It’s no surprise that many clients are from China, including companies specializing in games and entertainment, entrepreneurs with ideas for improving Chinese agriculture, and students applying to the top US business and law schools. It’s also been an eye-opener working with students and entrepreneurs from the United Arab Emirates—Abu Dhabi, Bahrain, Dubai—where the economy and the education systems are rapidly expanding. Interesting too, to find out how Australia and New Zealand and Fiji are benefitting from the global economy and the global workforce and China’s requirement for raw materials. And that Russia is becoming a strong market for luxury goods and services, including high-end clothing and footwear brands.

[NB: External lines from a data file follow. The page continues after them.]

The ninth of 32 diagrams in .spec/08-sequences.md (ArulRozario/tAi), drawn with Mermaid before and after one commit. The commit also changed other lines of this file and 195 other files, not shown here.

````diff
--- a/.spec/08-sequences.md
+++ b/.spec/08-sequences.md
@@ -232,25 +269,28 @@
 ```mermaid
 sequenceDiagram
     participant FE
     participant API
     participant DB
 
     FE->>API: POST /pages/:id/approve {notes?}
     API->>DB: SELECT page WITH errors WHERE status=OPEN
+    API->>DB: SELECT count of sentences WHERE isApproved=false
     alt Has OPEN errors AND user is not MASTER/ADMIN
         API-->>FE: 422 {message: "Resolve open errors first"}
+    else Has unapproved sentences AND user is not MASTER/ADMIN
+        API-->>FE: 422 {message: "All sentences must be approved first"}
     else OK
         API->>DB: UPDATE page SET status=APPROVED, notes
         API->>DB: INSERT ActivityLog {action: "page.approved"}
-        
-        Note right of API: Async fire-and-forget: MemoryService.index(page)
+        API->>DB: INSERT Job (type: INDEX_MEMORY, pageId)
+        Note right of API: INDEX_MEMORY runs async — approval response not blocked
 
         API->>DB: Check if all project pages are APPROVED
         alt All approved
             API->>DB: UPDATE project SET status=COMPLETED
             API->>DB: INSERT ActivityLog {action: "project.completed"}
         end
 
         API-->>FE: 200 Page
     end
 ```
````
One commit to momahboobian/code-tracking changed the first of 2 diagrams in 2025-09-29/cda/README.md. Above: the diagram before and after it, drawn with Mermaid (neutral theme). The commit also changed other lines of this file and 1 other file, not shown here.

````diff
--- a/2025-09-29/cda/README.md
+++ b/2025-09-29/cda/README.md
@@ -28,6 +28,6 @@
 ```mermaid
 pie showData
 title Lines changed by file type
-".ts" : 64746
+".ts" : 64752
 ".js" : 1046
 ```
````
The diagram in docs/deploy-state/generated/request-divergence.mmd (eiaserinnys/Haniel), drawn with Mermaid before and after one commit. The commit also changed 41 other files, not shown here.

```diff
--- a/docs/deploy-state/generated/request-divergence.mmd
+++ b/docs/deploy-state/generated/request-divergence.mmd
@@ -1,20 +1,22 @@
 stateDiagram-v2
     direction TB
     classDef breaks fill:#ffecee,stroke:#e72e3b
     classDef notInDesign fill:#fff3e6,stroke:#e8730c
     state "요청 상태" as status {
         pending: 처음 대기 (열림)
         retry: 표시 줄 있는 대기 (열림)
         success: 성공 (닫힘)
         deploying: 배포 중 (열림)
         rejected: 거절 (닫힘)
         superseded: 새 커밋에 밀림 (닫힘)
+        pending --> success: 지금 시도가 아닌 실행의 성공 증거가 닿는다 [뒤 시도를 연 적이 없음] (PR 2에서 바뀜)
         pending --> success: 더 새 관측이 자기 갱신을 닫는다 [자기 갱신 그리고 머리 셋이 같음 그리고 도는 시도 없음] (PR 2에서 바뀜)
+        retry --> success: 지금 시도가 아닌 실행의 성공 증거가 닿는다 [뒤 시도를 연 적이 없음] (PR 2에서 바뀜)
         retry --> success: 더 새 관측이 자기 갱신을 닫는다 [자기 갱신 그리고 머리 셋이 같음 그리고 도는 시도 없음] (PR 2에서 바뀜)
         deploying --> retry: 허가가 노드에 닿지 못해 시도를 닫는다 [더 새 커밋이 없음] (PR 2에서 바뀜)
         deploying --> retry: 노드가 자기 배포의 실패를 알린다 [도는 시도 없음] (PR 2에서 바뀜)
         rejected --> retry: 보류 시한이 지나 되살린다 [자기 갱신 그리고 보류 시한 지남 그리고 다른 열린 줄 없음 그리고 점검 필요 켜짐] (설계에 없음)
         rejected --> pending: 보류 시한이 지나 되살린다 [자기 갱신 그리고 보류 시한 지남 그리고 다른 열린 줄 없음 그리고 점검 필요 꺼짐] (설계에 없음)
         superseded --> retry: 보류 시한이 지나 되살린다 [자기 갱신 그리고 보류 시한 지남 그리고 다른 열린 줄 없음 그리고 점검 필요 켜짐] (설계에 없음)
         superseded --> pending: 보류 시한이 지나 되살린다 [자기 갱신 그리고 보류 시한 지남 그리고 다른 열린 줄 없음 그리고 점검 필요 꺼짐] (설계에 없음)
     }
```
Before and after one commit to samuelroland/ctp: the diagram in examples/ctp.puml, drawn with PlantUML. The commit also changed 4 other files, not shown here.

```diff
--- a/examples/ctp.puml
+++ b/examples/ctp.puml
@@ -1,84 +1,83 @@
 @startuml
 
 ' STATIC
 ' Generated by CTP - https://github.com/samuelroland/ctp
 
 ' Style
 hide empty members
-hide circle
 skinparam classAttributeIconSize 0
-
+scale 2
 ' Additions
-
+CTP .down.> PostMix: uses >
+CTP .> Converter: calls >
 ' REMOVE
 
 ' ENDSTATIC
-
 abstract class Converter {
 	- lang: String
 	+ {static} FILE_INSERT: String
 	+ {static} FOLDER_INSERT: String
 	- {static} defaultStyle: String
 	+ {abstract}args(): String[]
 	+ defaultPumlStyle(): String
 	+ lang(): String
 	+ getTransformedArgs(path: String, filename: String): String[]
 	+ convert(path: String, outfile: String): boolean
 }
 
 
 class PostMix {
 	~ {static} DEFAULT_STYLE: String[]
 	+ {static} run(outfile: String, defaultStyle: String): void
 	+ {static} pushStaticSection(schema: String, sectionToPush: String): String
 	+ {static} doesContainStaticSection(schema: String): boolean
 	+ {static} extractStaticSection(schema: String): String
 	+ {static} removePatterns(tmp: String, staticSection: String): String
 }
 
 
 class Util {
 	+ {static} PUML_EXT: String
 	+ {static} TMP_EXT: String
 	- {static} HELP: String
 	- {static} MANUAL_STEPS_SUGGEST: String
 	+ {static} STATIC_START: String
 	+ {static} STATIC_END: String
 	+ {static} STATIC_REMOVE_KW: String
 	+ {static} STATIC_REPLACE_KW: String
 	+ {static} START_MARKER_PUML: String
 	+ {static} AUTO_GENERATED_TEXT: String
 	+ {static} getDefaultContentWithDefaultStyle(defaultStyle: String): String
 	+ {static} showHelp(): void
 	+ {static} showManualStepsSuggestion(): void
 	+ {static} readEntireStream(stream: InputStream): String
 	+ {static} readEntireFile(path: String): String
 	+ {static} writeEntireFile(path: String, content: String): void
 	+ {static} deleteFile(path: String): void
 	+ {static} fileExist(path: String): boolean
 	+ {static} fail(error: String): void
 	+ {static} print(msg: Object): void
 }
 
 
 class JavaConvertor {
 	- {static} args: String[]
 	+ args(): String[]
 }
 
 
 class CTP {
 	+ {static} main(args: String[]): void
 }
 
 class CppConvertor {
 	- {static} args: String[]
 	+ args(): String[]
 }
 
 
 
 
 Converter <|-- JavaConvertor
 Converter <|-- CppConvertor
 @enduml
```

Before I started on Elance, I knew nothing about Forex, 3-D technology, Twitter marketing, the history of Cameroon, or Iraqi immigration to Sweden, but I know a lot more now. And after working on a couple of great projects, I know a lot more about becoming a deckhand or stewardess on the multi-million dollar superyachts in the Mediterranean and the Caribbean, once mostly owned by Europeans and Americans, but now often owned by corporate moguls from Russia, the UAE, and various other countries.
Before working on Elance, I wasn’t aware that there were so many international high schools—in China and Singapore and Malaysia, for example. Nor did I know that high-achieving students from many countries—China, India, Arabic countries, African countries—vie for acceptance at top universities in the US, particularly the top business school, such as Harvard, Wharton, Stanford, etc., which are all highly competitive. And of course they want their admission essays to be in flawless English. Likewise, there are many professors, not only in the US but in other countries as well, whose first language is not English, so when they write journal articles, for example, they need an editor or proofreader.
So while everyone else is getting educated, so am I. I now have a globe on my desk so I can remind myself where various countries are situated. I have several time zone maps on my bulletin board so I know what day it is for my clients. With 24 time zones in the world, “Friday at 5 pm” can mean a lot of different things—even the US has four time zones. Although I’ve been a writer and editor for almost three decades, I use Wiktionary and Wikipedia, as well as other references all day long. The learning never stops, and that’s probably what I love most about this work—that and the amazing variety.
About the Author
Cathy Reed has been writing and editing on Elance for 2 ½ years and to date has worked for clients in 35 countries. She loves the variety of the work and the opportunity to be immersed in the global economy that we now live and work in. She lives on the British Columbia coast and when she’s not working she loves to hike, cycle, kayak and ski.